Yes, that’s right. I said imagine taking a shower, because cleaning carpet correctly is extremely similar to washing your hair in the shower. Just the other day I was at a client’s home, and they were complaining because they’d had another cleaner in about a year before, and he was in and out, zip, zip, zip.
Now, when I’m in there, they’re showing me this one room that really hadn’t been used very much at all, but the whole carpet looked bad. They just were not happy with it.
This is my favorite kind of client, and I’ll tell you why. It’s because they are looking for quality work to be performed! There are a lot of myths out there about carpet cleaning, such as once you get it cleaned, it’s going to look worse, quicker. Some people think that having your carpet cleaned is actually BAD for the carpet. These are not true, if your cleaner is conscientious, and careful.
Let’s Debunk a Carpet Cleaning Myth
So you might ask yourself, why do these myths exist? It’s because, quite often, of the processes used during the cleaning. Many cleaners run a last step chemical injection system, and they’ll put one of two things in their rinse water. They’ll either have an acid rinse, which is supposed to neutralize any residue they might not completely rinse out of the carpet (this usually occurs when they’re moving the wand really quickly, and not enough time is taken to flush all the residue out of the carpet), or they’re running a detergent that will provide a boost of cleaning power. I’ve tried both, and I’m not really a fan of either method.

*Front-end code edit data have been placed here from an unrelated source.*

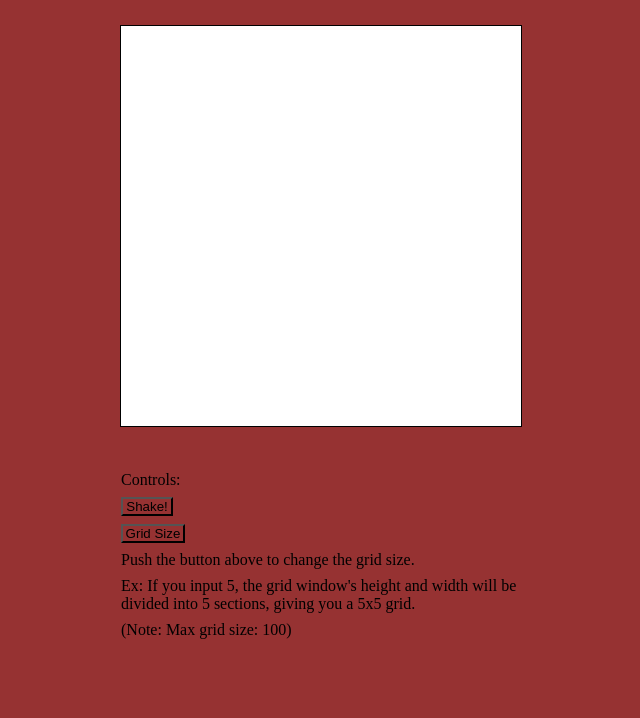
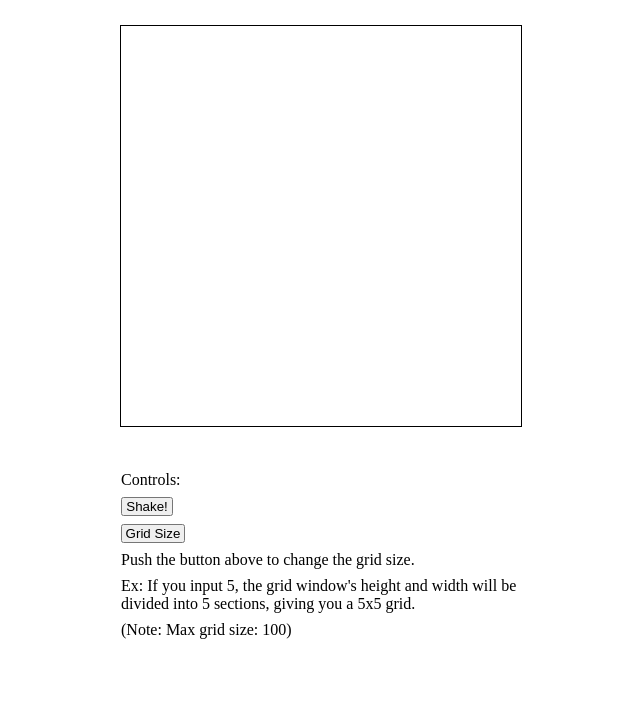
Before and after one commit to EldritchTiminy/odin-sketch, a plain HTML site: page index.html in a window 1280 px wide. Shown: the part 82-800 px from the top of the page, without its empty margins (319-959 px from the left). Drawn offline with Linux system fonts and the light colour scheme.

Commit message:
Removed color for deploy test.

```diff
--- a/style.css
+++ b/style.css
@@ -1,7 +1,6 @@
 * {
   padding: 0;
   margin: 0;
-  Background-color: rgb(150, 50, 50);
 }
 
 body {
```
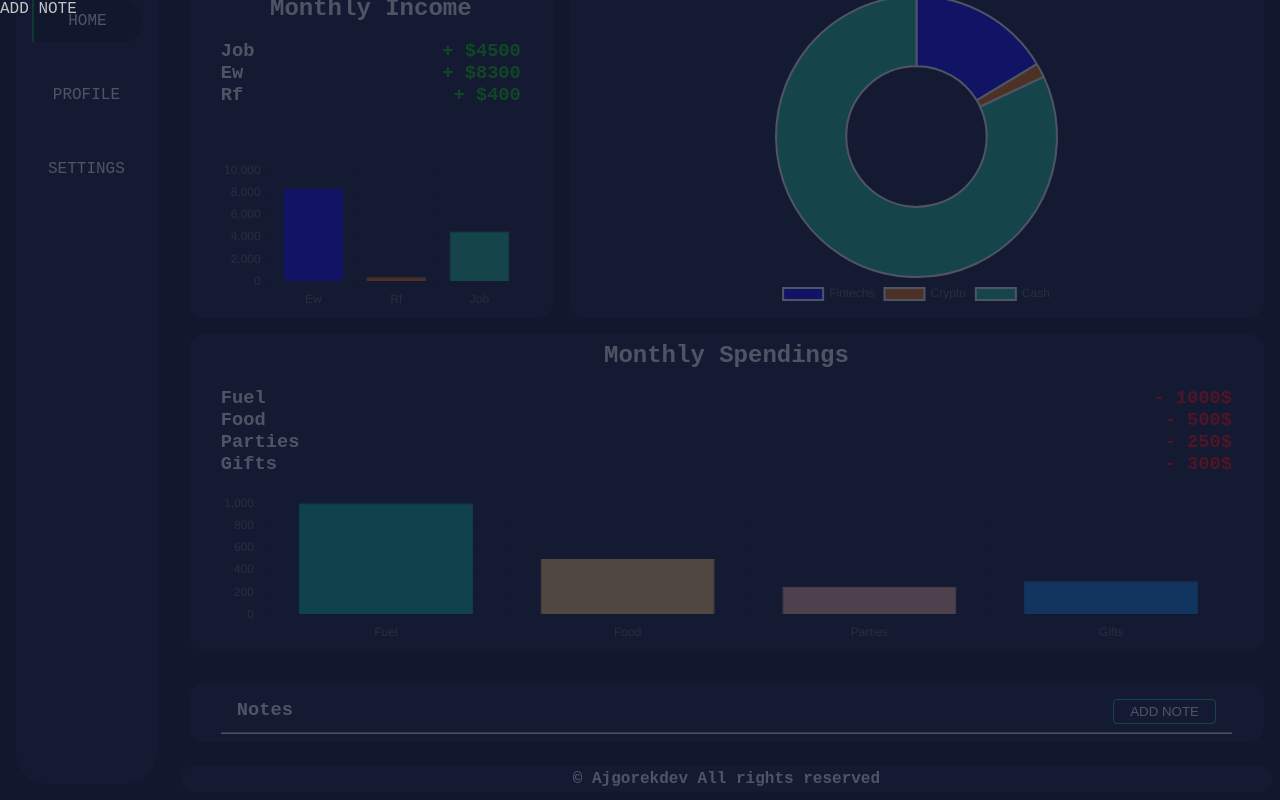
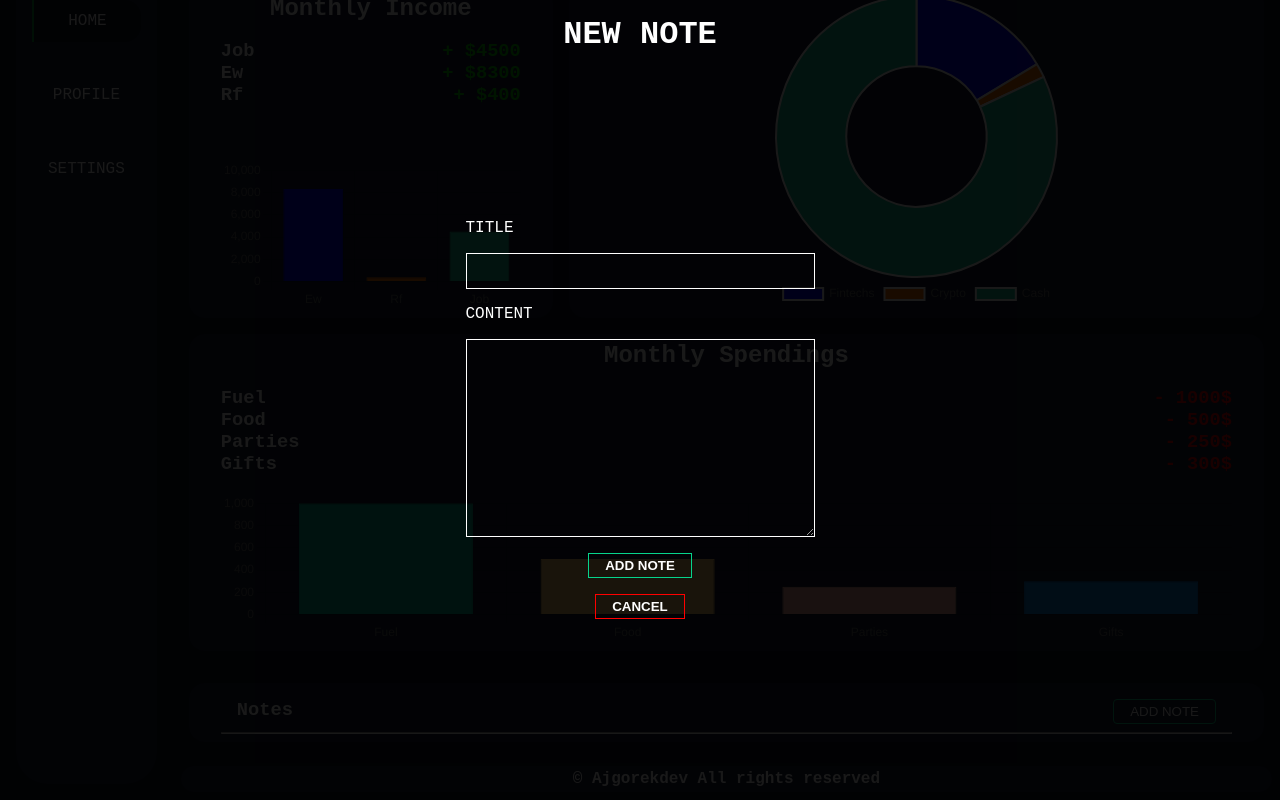
Before and after one commit to Ajgorek04/Financial-Dashboard_NEXTJS, a Next.js app: page / in a window 1280 px wide. Both pictures are taken after a click on the button "ADD NOTE". Shown: the part 203-1003 px from the top of the page. Built offline with nearby package versions, Linux system fonts and the light colour scheme.

Commit message:
adding buttons

```diff
--- a/src/app/components/AddNote/AddNote.jsx
+++ b/src/app/components/AddNote/AddNote.jsx
@@ -1,5 +1,18 @@
 import styles from "./AddNote.module.css";
 
 export function AddNote() {
-  return <div className={styles.addNote}>ADD NOTE</div>;
+  return (
+    <div className={styles.addNote}>
+      <h1>NEW NOTE</h1>
+
+      <div className={styles.noteContent}>
+        <p>TITLE</p>
+        <input type="text" />
+        <p>CONTENT</p>
+        <textarea cols="30" rows="10"></textarea>
+        <button className={styles.addButton}>ADD NOTE</button>
+        <button className={styles.cancelButton}>CANCEL</button>
+      </div>
+    </div>
+  );
 }
--- a/src/app/components/AddNote/AddNote.module.css
+++ b/src/app/components/AddNote/AddNote.module.css
@@ -6,6 +6,61 @@
   z-index: 1;
   width: 100%;
   height: 100vh;
-  background-color: #141b32;
-  opacity: 0.75;
+  background-color: rgba(0, 0, 0, 0.9);
+  display: flex;
+  padding: 1rem;
+  flex-direction: column;
+  align-items: center;
 }
+
+.noteContent {
+  margin: auto;
+  display: flex;
+  flex-direction: column;
+  gap: 1rem;
+}
+
+.noteContent input {
+  background: none;
+  border: 1px solid #fff;
+  outline: none;
+  padding: 0.5rem 1rem;
+  color: #fff;
+  font-size: 1rem;
+}
+
+.noteContent textarea {
+  background: none;
+  border: 1px solid #fff;
+  outline: none;
+  color: #fff;
+  font-size: 1rem;
+  padding: 0.5rem 1rem;
+}
+
+.addButton,
+.cancelButton {
+  align-self: center;
+  padding: 0.25rem 1rem;
+  background: none;
+  color: #fff;
+  cursor: pointer;
+  font-weight: bold;
+}
+
+.addButton {
+  border: 1px solid #06d48c;
+}
+
+.addButton:hover {
+  background-color: #06d48c;
+  color: #000;
+}
+
+.cancelButton {
+  border: 1px solid #ff0000;
+}
+.cancelButton:hover {
+  background-color: #ff0000;
+  color: #000;
+}
```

The detergent will help get the really dirty stuff out of carpet by giving an added boost of “cleaning power” to the water coming out of the cleaner’s equipment. Sounds like a GREAT idea, doesn’t it? Take a moment, and imagine that you have soapy water coming out of your shower head. So you get in, and you get cleaned up, rinse hair out with that soapy water, and get out. Towel it off, and you’re gonna feel slightly sticky…bleh.
Time to Talk Shower Residue
You’ve got all that soapy residue in your hair for the rest of the day, and it’s actually going to be ATTRACTING dirt by “cleaning” everything it comes in contact with, so that by the end of the day your hair will be dirtier than it was to begin with! Same thing with carpeting. When a cleaner does this, he’s usually trying to avoid steps like prespraying the carpet, and increase his speed on each job, to make more money per hour at a lower price point.
The acid rinse is better than the detergent, because it is designed to neutralize the cleaning agents put down during the pre-spray process, and keep them from getting dirtier, quicker, as described above. When the residue is neutralized, it will no longer actively clean other surfaces. This is a somewhat more widely used process, and still allows the cleaner to move quickly, and provides a “fudge factor” for if and when they’re moving TOO quickly. Imagine getting your hair all lathered up, and then running it under the shower for just a few seconds. What’s that? You didn’t have time to rinse out all the shampoo? Don’t worry…the water coming out of you shower head has a shampoo neutralizing agent that will keep it from attracting dirt.
I think this is a better method than the detergent, because your carpet won’t ACTIVELY clean your shoes off every time you walk across them, but I still don’t like it. Can you imagine leaving stuff in your hair, like that?
Rinsing: The Final Carpet Cleaning Step
Last is the clear water rinse. No additional cleaning agents, or anything in the water, and the idea behind it is to put the water in the carpet and suck it back up at the same time. Just like standing under the shower head, with nice and clean water coming out, and letting it rinse all the shampoo out of your hair, if your cleaner takes the time to do it correctly with a clear water rinse, your carpet will be SO soft and clean when they’re done…
I feel better already.